9 August 2021, at 12:30am

In 2020, the year of the SARS-CoV-2 (the coronavirus) outbreak, resistant bacteria were not found more often than before in patients in the Netherlands. For some types of bacteria, resistance even seems to have diminished in comparison to previous years.

In addition, the number of bacteria that are resistant to various antibiotics at the same time, making it more difficult to treat them, remained the same. The long-term effects of the corona outbreak on antibiotic resistance are not yet clear.

This is shown in the annual NethMap/MARAN report for 2021, in which various organizations jointly present data on antibiotic use and antimicrobial resistance in the Netherlands, for both humans and animals.

Over the entire world, we are seeing increasing numbers of infections caused by bacteria with resistance to antibiotics. This problem is less severe in the Netherlands than in many other countries. However, due to the global situation, it remains important to be on the alert in the Netherlands. If the problem of resistance does increase, it will then be easier to detect it in time.

Fewer antibiotics prescribed

To prevent antibiotic resistance from developing, it is important to use antibiotics properly and only when necessary. General practitioners prescribed approximately 10% fewer courses of antibiotics in the past year compared to previous years. Due to the Covid 19 measures, such as social distancing and working from home, many infectious diseases that are spread by social contacts occurred less frequently. In addition, fewer people visited their general practitioner. The total quantity of antibiotics used in hospitals in 2019 remained fairly stable. The data on their use in hospitals in 2020 is not yet available.

Antibiotic use and resistance in farm animals

The quantity of antibiotics sold in 2020 for farm animals slightly increased compared to 2019. In comparison to 2009, the reference year, the sale of antibiotics decreased by almost 70%. Almost no antibiotics that are crucial for treating infections in humans have been used for farm animals in recent years.

The level of antibiotic resistance in the various animal sectors decreased over the last decade, but remained approximately the same in comparison to 2019. ESBL producing intestinal bacteria in broiler chickens and on chicken meat were less prevalent in 2020. ESBLs are enzymes that can break down commonly used antibiotics such as penicillins.

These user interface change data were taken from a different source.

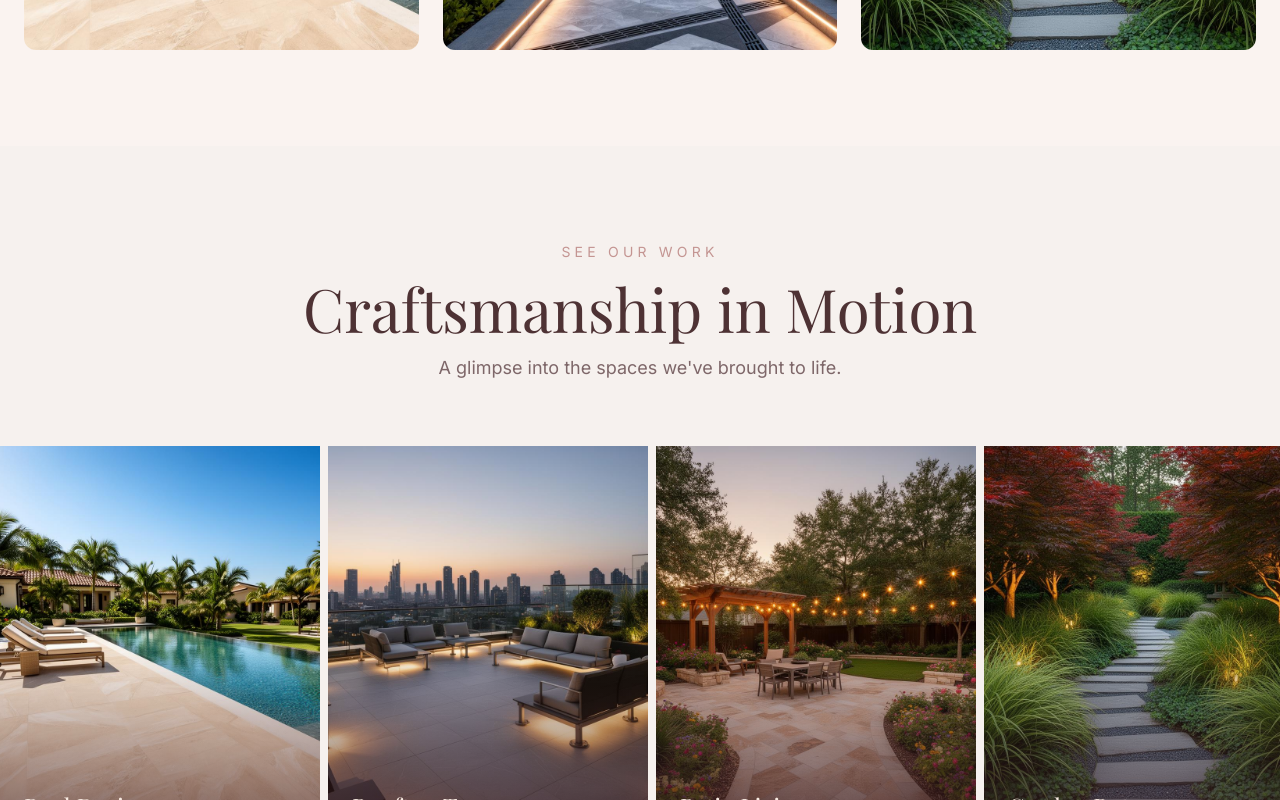
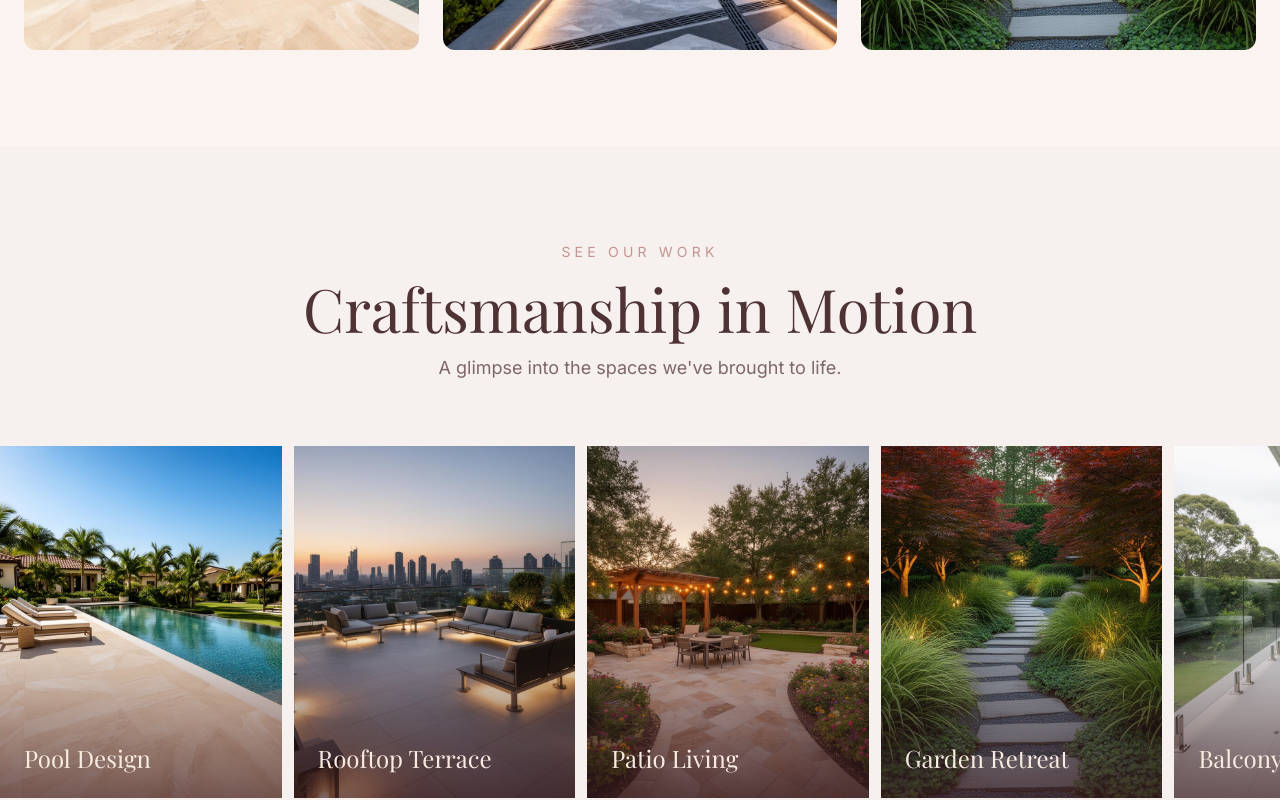
Before and after one commit to SamisDone/Atelier-De-Luca, a Next.js app: page / in a window 1280 px wide. Shown: the part 3096-3896 px from the top of the page. Built offline with nearby package versions, Linux system fonts and the light colour scheme.

Commit message:
Fix carousel scrolling and card count
Co-authored-by: SamisDone <119945235+SamisDone@users.noreply.github.com>

```diff
--- a/src/components/VideoShowcase.tsx
+++ b/src/components/VideoShowcase.tsx
@@ -3,7 +3,7 @@
 import { motion } from "framer-motion";
 import { useRef, useEffect, useCallback, useState } from "react";
 
-const showcaseImages = [
+const baseImages = [
   { src: "/images/gallery-pool.jpg", label: "Pool Design" },
   { src: "/images/gallery-rooftop.jpg", label: "Rooftop Terrace" },
   { src: "/images/gallery-patio.jpg", label: "Patio Living" },
@@ -12,39 +12,32 @@ const showcaseImages = [
   { src: "/images/gallery-commercial.jpg", label: "Commercial Space" },
   { src: "/images/services-residential.jpg", label: "Residential Design" },
   { src: "/images/services-pools.jpg", label: "Pool Installation" },
-  { src: "/images/hero-terrace.jpg", label: "Terrace Living" },
-  { src: "/images/about-aerial.jpg", label: "Aerial View" },
-  // Duplicates for infinite loop
-  { src: "/images/gallery-pool.jpg", label: "Pool Design" },
-  { src: "/images/gallery-rooftop.jpg", label: "Rooftop Terrace" },
-  { src: "/images/gallery-patio.jpg", label: "Patio Living" },
-  { src: "/images/gallery-garden.jpg", label: "Garden Retreat" },
-  { src: "/images/gallery-balcony.jpg", label: "Balcony Living" },
-  { src: "/images/gallery-commercial.jpg", label: "Commercial Space" },
-  { src: "/images/services-residential.jpg", label: "Residential Design" },
-  { src: "/images/services-pools.jpg", label: "Pool Installation" },
-  { src: "/images/hero-terrace.jpg", label: "Terrace Living" },
-  { src: "/images/about-aerial.jpg", label: "Aerial View" },
 ];
+
+// Duplicate for infinite loop
+const showcaseImages = [...baseImages, ...baseImages];
 
 const VideoShowcase = () => {
   const stripRef = useRef<HTMLDivElement>(null);
-  const [isHovered, setIsHovered] = useState(false);
+  const [isAutoScrolling, setIsAutoScrolling] = useState(true);
   const animationRef = useRef<number>(undefined);
+  const isDragging = useRef(false);
+  const startX = useRef(0);
+  const scrollLeftStart = useRef(0);
 
+  // Auto-scroll animation
   const animate = useCallback(() => {
-    if (!stripRef.current || isHovered) {
+    if (!stripRef.current || !isAutoScrolling) {
       animationRef.current = requestAnimationFrame(animate);
       return;
     }
     const el = stripRef.current;
     el.scrollLeft += 0.5;
-    // Loop: when scrolled past half (duplicate set), reset
     if (el.scrollLeft >= el.scrollWidth / 2) {
       el.scrollLeft = 0;
     }
     animationRef.current = requestAnimationFrame(animate);
-  }, [isHovered]);
+  }, [isAutoScrolling]);
 
   useEffect(() => {
     animationRef.current = requestAnimationFrame(animate);
@@ -53,8 +46,34 @@ const VideoShowcase = () => {
     };
   }, [animate]);
 
+  // Drag-to-scroll handlers
+  const handlePointerDown = useCallback((e: React.PointerEvent) => {
+    if (!stripRef.current) return;
+    isDragging.current = true;
+    setIsAutoScrolling(false);
+    startX.current = e.clientX;
+    scrollLeftStart.current = stripRef.current.scrollLeft;
+    stripRef.current.setPointerCapture(e.pointerId);
+    stripRef.current.style.cursor = "grabbing";
+  }, []);
+
+  const handlePointerMove = useCallback((e: React.PointerEvent) => {
+    if (!isDragging.current || !stripRef.current) return;
+    const dx = e.clientX - startX.current;
+    stripRef.current.scrollLeft = scrollLeftStart.current - dx;
+  }, []);
+
+  const handlePointerUp = useCallback((e: React.PointerEvent) => {
+    if (!stripRef.current) return;
+    isDragging.current = false;
+    stripRef.current.releasePointerCapture(e.pointerId);
+    stripRef.current.style.cursor = "grab";
+    // Resume auto-scroll after a short delay
+    setTimeout(() => setIsAutoScrolling(true), 2000);
+  }, []);
+
   return (
-    <section className="py-24 bg-background overflow-hidden">
+    <section className="py-24 bg-background">
       <div className="container mx-auto px-6 mb-16">
         <motion.div
           initial={{ opacity: 0, y: 20 }}
@@ -75,15 +94,15 @@ const VideoShowcase = () => {
         </motion.div>
       </div>
 
-      {/* Full-bleed carousel — no whitespace, no arrows, auto + manual scroll */}
-      <div
-        className="relative overflow-hidden"
-        onMouseEnter={() => setIsHovered(true)}
-        onMouseLeave={() => setIsHovered(false)}
-      >
+      {/* Full-bleed carousel — drag + touch + auto-scroll */}
       <div
         ref={stripRef}
-          className="flex gap-2 overflow-x-auto snap-x snap-mandatory scrollbar-hide"
+        className="flex gap-3 overflow-x-auto scrollbar-hide select-none"
+        style={{ cursor: "grab" }}
+        onPointerDown={handlePointerDown}
+        onPointerMove={handlePointerMove}
+        onPointerUp={handlePointerUp}
+        onPointerLeave={handlePointerUp}
       >
         {showcaseImages.map((img, i) => (
           <motion.div
@@ -91,8 +110,8 @@ const VideoShowcase = () => {
             initial={{ opacity: 0, y: 40 }}
             whileInView={{ opacity: 1, y: 0 }}
             viewport={{ once: true }}
-              transition={{ duration: 0.6, delay: (i % 4) * 0.1 }}
-              className="relative flex-shrink-0 w-[60vw] md:w-[35vw] lg:w-[25vw] aspect-[4/5] overflow-hidden group snap-center"
+            transition={{ duration: 0.6, delay: (i % baseImages.length) * 0.08 }}
+            className="relative flex-shrink-0 w-[55vw] md:w-[30vw] lg:w-[22vw] aspect-[4/5] overflow-hidden group"
           >
             <div
               className="absolute inset-0 bg-cover bg-center transition-transform duration-700 group-hover:scale-110"
@@ -100,14 +119,13 @@ const VideoShowcase = () => {
             />
             <div className="absolute inset-0 bg-gradient-to-t from-brand-tertiary/70 via-transparent to-transparent" />
             <div className="absolute bottom-6 left-6">
-                <p className="text-brand-secondary font-serif text-xl md:text-2xl">
+              <p className="text-brand-secondary font-serif text-xl md:text-2xl pointer-events-none">
                 {img.label}
               </p>
             </div>
           </motion.div>
         ))}
       </div>
-      </div>
     </section>
   );
 };
```
Lines whose indentation alone changed are shown as unchanged.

In the other animal sectors, the prevalence of these resistant bacteria was the same as in 2019.